NOT the 1979 BCP text. The interpolated “Christ has died / Christ is risen” make it inappropriate in its current Vigil spot but it could be used to good effect AFTER the Easter proclamation.
Full score & video.
Score & video. The Gloria is in my TOP THREE Dirksen pieces. Less than three minutes long, it opens with a liturgical joke and ends with an explosive Amen. Note his tempo!
Full scores & videos. By 1960 Dirksen had participated in Easter services at the Cathedral for 15 years and knew the forces intimately. This grand Mass features exceptionally brilliant writing for the brass and timpani, ground-breaking mixed meters (13/8 notoriously raised the choir’s eyebrows), and in the Agnus Dei some of his spookiest writing for the organ. It’s also noteworthy that two movements of a Mass in E major end on F# (Kyrie, Benedictus). That uncanny whole-tone lift comes a shock each time but prefigures the Gloria’s triumphant final modal cadence from D to E. He also orchestrated it for double wind quartet after the Stravinsky Mass.

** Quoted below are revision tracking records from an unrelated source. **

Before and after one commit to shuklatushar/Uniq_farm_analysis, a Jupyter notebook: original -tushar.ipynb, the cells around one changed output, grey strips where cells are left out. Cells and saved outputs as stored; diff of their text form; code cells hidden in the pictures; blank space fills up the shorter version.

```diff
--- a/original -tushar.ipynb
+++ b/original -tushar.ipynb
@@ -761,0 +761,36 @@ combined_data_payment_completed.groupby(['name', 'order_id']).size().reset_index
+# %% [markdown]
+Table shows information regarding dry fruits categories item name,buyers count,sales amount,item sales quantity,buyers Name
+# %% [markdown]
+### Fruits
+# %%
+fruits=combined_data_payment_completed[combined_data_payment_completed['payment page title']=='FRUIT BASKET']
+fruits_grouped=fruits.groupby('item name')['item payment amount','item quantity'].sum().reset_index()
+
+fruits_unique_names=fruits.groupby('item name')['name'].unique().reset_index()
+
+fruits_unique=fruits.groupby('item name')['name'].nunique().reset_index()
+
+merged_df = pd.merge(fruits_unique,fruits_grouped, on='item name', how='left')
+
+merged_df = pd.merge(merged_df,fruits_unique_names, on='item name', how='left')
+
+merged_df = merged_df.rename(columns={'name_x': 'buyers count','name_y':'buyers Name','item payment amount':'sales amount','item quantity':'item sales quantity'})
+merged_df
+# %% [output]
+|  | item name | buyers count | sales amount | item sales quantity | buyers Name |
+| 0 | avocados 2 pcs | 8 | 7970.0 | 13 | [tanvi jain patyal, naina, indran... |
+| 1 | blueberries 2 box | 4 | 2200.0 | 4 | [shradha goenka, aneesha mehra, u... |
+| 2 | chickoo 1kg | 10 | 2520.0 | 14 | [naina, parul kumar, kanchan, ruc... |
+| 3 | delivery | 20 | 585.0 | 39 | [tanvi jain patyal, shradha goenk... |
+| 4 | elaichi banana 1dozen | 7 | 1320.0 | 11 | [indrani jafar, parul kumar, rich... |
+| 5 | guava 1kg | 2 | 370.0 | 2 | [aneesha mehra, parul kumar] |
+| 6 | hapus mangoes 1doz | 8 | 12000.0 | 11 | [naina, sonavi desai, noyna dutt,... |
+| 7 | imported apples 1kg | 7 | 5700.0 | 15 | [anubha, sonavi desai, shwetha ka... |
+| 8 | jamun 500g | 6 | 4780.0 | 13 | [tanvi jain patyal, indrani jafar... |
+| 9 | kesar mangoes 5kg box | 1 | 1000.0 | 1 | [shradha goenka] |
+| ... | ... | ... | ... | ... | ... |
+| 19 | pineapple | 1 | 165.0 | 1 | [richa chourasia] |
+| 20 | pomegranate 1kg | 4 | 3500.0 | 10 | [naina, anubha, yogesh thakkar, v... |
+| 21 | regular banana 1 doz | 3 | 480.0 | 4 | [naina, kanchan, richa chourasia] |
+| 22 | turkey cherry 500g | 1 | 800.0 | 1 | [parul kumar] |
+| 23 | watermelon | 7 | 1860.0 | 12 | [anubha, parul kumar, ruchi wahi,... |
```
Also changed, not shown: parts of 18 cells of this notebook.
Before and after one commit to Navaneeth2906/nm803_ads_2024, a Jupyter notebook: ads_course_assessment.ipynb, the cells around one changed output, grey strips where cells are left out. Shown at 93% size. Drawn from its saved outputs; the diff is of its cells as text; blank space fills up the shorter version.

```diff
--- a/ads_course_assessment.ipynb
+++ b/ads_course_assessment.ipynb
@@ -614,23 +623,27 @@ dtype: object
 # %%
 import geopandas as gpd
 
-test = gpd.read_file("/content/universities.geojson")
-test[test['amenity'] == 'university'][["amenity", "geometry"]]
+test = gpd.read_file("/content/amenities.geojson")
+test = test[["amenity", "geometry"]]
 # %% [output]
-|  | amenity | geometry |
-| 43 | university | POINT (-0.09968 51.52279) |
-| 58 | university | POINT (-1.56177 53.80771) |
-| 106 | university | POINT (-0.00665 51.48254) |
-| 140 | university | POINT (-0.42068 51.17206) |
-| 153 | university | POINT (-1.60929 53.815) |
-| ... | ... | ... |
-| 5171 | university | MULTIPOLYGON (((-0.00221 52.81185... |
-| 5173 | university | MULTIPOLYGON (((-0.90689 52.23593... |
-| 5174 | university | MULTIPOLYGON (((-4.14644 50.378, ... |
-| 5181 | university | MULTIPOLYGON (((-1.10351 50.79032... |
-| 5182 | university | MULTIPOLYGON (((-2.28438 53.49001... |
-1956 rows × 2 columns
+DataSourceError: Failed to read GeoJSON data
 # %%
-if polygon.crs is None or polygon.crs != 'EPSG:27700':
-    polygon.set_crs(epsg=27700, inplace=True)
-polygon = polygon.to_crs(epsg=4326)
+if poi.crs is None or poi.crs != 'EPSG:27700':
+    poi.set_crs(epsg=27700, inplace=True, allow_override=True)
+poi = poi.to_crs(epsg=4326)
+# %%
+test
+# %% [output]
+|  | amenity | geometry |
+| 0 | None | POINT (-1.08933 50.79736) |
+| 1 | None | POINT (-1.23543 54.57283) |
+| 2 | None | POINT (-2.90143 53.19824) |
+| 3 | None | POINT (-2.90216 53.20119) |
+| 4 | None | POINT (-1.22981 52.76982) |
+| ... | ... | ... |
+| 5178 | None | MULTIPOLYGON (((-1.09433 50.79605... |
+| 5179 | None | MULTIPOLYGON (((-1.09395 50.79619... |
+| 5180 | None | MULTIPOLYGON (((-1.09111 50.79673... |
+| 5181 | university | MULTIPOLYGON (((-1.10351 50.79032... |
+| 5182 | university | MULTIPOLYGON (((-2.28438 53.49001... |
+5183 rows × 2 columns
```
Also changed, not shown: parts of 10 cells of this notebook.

This speculative work features obbligato handbell parts for 10 bells replicating / mimicking several change ringing methods in each movement as well as a carillon part for the Gloria.
Score & Audio. Liturgical setting, with bells – reworked from the 1966 / Rite I Communion Service in G.
For the visit of the Archbishop of Canterbury, 10/14/79. Three brilliant trumpet parts in the Gloria.
Score & audio. A two-part setting.
Dirksen’s Bernstein phase.
Score & audio. This material has many components in various styles and can be used in many different forms.
Once sung. never forgotten.
Three versicles and responses to open the Palm Sunday liturgy.